What you have to do: Collect all lines containing the word "index" from the data.
Segment Start: Given entries
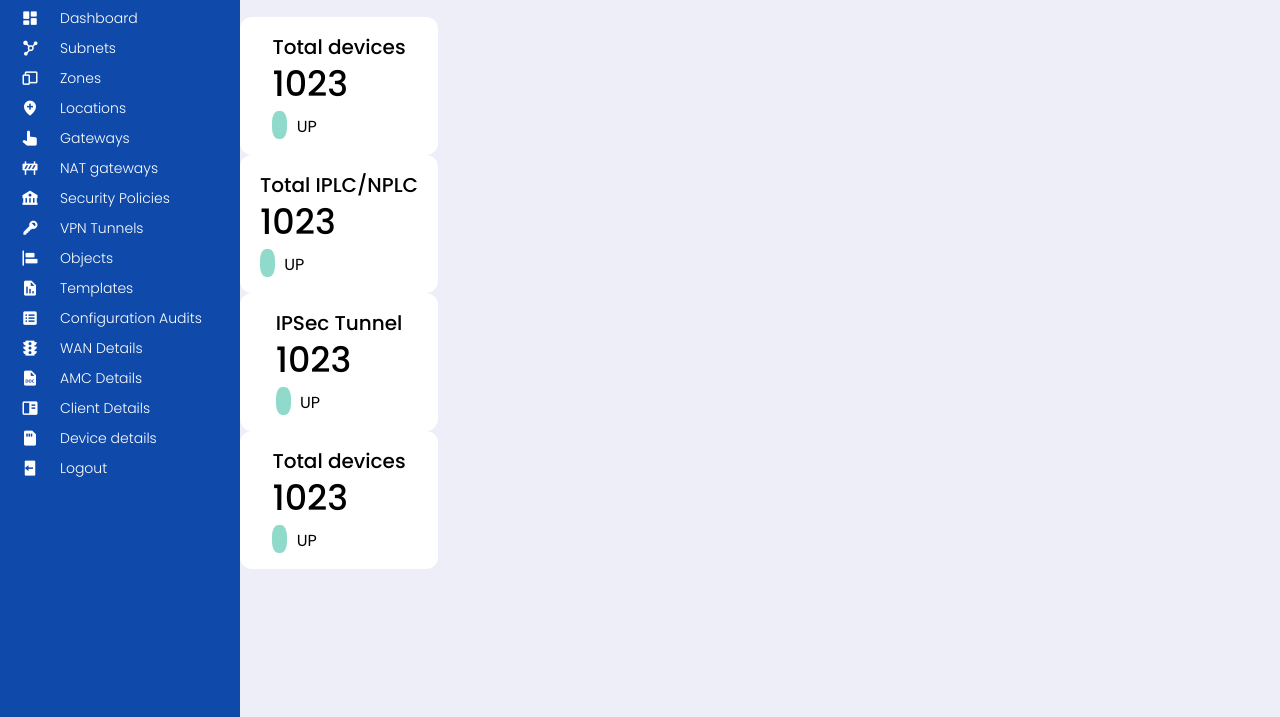
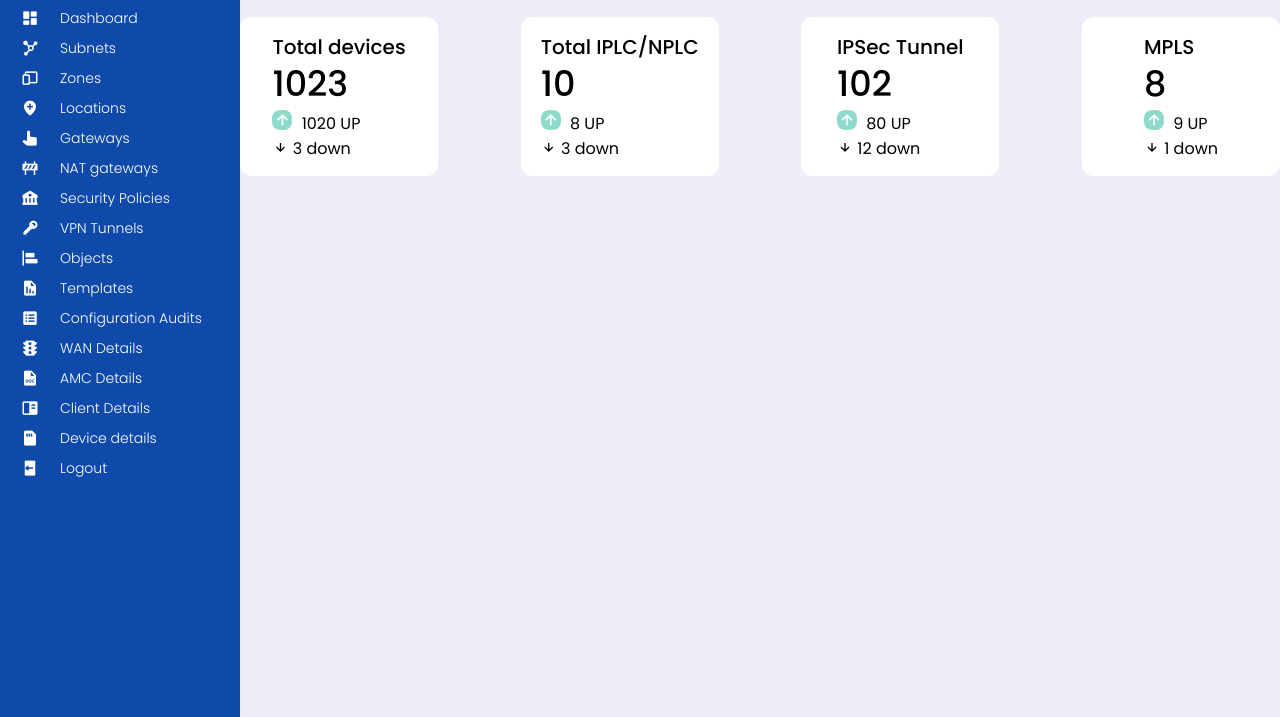
Before and after one commit to Praveensreedhar/New_dashboard, a plain HTML site: page index.html in a window 1280 px wide. Shown: the part 83-800 px from the top of the page. Drawn offline with nearby package versions, Linux system fonts and the light colour scheme.

Commit message:
Update index.html

```diff
--- a/index.html
+++ b/index.html
@@ -155,49 +155,72 @@
                     <div class="box_topic">Total devices</div>
                     <div class="number">1023</div>
                     <div class="indicator">
-                        <i class='bx-up-arrow-alt' ></i>
+                        <i class='bx bx-up-arrow-alt'></i>
+                        <span class="text">1020</span>
                         <span class="txt">UP</span>
+                    </div>
+                    <div class="indicator1">
+                        <i class='bx bx-down-arrow-alt'></i>
+                        <span class="text">3</span>
+                        <span class="text">down</span>
+                    </div>
+                </div>
+
+            </div>
+            <div class="box">
+                <div class="left-side">
+                    <div class="box_topic">Total IPLC/NPLC</div>
+                    <div class="number">10</div>
+                    <div class="indicator">
+                        <i class='bx bx-up-arrow-alt'></i>
+                        <span class="text">8</span>
+                        <span class="text">UP</span>
+                    </div>
+                    <div class="indicator1">
+                        <i class='bx bx-down-arrow-alt'></i>
+                        <span class="text">3</span>
+                        <span class="text">down</span>
                     </div>
                 </div>
             </div>
-        </div>
-        <div class="overview-boxes">
             <div class="box">
                 <div class="left-side">
-                    <div class="box_topic">Total IPLC/NPLC</div>
-                    <div class="number">1023</div>
+                    <div class="box_topic">IPSec Tunnel</div>
+                    <div class="number">102</div>
                     <div class="indicator">
-                        <i class='bx-up-arrow-alt' ></i>
-                        <span class="txt">UP</span>
+                        <i class='bx bx-up-arrow-alt'></i>
+                        <span class="text">80</span>
+                        <span class="text">UP</span>
+                    </div>
+                    <div class="indicator1">
+                        <i class='bx bx-down-arrow-alt'></i>
+                        <span class="text">12</span>
+                        <span class="text">down</span>
                     </div>
                 </div>
             </div>
-        </div>
-        <div class="overview-boxes">
             <div class="box">
                 <div class="left-side">
-                    <div class="box_topic">IPSec Tunnel</div>
-                    <div class="number">1023</div>
+                    <div class="box_topic">MPLS</div>
+                    <div class="number">8</div>
                     <div class="indicator">
-                        <i class='bx-up-arrow-alt' ></i>
-                        <span class="txt">UP</span>
+                        <i class='bx bx-up-arrow-alt'></i>
+                        <span class="text">9</span>
+                        <span class="text">UP</span>
+                    </div>
+                    <div class="indicator1">
+                        <i class='bx bx-down-arrow-alt'></i>
+                        <span class="text">1</span>
+                        <span class="text">down</span>
                     </div>
                 </div>
             </div>
+
         </div>
-        <div class="overview-boxes">
-            <div class="box">
-                <div class="left-side">
-                    <div class="box_topic">Total devices</div>
-                        <div class="number">1023</div>
-                            <div class="indicator">
-                                <i class='bx-up-arrow-alt' ></i>
-                                <span class="txt">UP</span>
-                            </div>
 
-                </div>
-            </div>
-        </div>
+
+
+
     </dev>
 </section>
 <script src="script.js"></script>
```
Segment End: Given entries
Expected output:
Before and after one commit to Praveensreedhar/New_dashboard, a plain HTML site: page index.html in a window 1280 px wide. Shown: the part 83-800 px from the top of the page. Drawn offline with nearby package versions, Linux system fonts and the light colour scheme.
Update index.html
--- a/index.html
+++ b/index.html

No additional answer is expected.